Legal approaches to new media, such as peer-to-peer networks and Internet forums of user-generated content, have been largely inconsistent. The passage of the DMCA in 1998 did not entirely address the dilemma facing courts, copyright owners, and website operators and maintainers: balancing the practical realities of the Internet against the rights of copyright owners. Legislation and case law have reflected the general sentiment that peer-to-peer networks like Napster and Grokster were primarily the domain of infringers encouraged by those who produced their software. This resulted in lawsuits that stretched the applications of direct and secondary (particularly vicarious) copyright liability. Websites that host user-generated content have received some immunity from liability in the form of Section 512 of the DMCA, but with notable exceptions, including those that strongly echo the language of vicarious liability. With the case law concerning these exceptions and their impact on Section 512 immunity still unsettled, the most practical way to view the exceptions would be to assess them through a lens that deals honestly with the continuing issues of large scale Internet infringement but also addresses the complications of pursuing copyright ownership online.

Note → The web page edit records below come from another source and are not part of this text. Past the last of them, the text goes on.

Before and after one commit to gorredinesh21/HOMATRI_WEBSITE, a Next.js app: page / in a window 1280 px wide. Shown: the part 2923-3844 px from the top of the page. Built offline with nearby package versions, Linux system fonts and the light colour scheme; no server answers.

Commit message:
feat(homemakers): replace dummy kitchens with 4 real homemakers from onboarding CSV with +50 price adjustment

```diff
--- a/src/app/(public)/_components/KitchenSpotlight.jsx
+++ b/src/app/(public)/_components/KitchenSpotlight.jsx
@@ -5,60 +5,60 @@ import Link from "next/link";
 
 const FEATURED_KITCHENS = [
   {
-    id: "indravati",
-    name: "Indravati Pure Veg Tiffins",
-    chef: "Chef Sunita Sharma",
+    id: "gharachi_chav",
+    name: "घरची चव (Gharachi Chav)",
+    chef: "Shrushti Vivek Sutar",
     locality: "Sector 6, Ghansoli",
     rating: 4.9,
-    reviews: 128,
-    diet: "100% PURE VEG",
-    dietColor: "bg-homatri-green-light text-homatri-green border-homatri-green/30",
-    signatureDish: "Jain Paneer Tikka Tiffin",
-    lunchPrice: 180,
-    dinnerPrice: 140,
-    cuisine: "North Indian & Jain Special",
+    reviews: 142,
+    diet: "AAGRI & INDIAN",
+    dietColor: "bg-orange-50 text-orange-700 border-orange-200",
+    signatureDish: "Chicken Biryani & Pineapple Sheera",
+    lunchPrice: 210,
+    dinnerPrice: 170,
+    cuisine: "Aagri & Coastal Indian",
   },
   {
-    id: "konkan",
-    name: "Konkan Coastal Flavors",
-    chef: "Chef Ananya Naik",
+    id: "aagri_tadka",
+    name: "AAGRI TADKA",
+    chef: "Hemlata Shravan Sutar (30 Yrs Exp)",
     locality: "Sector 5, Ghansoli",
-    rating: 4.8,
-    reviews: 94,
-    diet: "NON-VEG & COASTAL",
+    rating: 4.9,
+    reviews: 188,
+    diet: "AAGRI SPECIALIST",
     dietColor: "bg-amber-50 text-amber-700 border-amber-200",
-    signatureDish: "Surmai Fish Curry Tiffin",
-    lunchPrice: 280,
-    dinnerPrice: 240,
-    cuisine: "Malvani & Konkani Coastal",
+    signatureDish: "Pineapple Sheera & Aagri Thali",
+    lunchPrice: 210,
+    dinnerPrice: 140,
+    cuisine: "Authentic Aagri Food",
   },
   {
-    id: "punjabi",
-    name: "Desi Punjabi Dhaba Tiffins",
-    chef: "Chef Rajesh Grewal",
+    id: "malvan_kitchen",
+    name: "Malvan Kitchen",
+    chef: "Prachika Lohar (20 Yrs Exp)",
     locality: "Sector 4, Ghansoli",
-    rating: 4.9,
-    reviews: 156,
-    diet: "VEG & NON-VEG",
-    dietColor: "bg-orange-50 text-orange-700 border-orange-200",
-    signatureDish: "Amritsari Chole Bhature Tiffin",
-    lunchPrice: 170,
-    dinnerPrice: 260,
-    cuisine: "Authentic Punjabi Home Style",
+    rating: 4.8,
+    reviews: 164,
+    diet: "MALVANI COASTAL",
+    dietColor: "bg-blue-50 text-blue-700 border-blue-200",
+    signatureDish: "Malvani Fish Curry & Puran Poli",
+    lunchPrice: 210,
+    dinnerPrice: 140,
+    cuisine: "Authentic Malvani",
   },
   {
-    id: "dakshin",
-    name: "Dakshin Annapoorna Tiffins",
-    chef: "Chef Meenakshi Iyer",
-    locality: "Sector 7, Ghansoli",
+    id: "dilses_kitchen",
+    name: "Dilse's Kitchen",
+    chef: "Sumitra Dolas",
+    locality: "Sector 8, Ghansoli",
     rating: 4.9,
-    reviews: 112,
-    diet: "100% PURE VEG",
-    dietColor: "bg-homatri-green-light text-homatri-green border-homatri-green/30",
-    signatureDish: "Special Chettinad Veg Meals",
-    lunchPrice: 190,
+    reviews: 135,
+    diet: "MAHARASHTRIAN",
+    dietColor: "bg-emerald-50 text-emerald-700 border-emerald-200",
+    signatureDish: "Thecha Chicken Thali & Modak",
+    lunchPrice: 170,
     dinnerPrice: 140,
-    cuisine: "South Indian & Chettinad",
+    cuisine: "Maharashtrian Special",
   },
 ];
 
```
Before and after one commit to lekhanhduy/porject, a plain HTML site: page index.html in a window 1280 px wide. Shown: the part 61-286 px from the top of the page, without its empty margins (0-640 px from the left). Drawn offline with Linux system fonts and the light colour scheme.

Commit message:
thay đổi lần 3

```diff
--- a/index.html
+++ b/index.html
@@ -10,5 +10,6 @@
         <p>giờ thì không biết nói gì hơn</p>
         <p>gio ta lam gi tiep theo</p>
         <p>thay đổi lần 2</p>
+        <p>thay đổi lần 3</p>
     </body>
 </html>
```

The DMCA liability exceptions evoke the two prongs of vicarious liability—financial benefit and ability to control the infringing activity. Though courts have consistently applied (if not stated) a higher bar for websites in what may constitute financial benefit, they have also noted the suggestions of vicarious liability in the statute, even though this is against its legislative history. Even prior to the passage of the DMCA, courts were hesitant in applying direct and secondary liability to ISPs and site managers for infringements committed by users. But it is also true that the differences between user-generated content sites and peer-to-peer networks are narrow. They both derive revenue from advertising and subscriptions, and they both rely on the content of their users in order to operate. While the Supreme Court had clear evidence of Grokster’s desire to acquire copyright protected works in order to maintain its user base,157 it could certainly be argued that YouTube similarly benefits from those who post and view copyrighted material on its site. Though the courts have interpreted the Section 512 exceptions to indicate that the financial benefit a site or business receives must be “directly attributable to the infringement”— meaning the lines drawn between the specific infringement and a financial benefit are clear—this may simply not be workable for copyright owners, even in the face of flagrant, widespread infringement. The more practical solution, though rejected by the Ninth Circuit in Ellison,158 may be to instead assess how substantially a site’s income is the result of its technology being used for a “legitimate business” purpose or is simply the product of the attraction of infringing works. Or, to reprise the standard of Sony, the primary inquiry should be whether the nature of the forum for user-generated content is one with a substantially noninfringing purpose.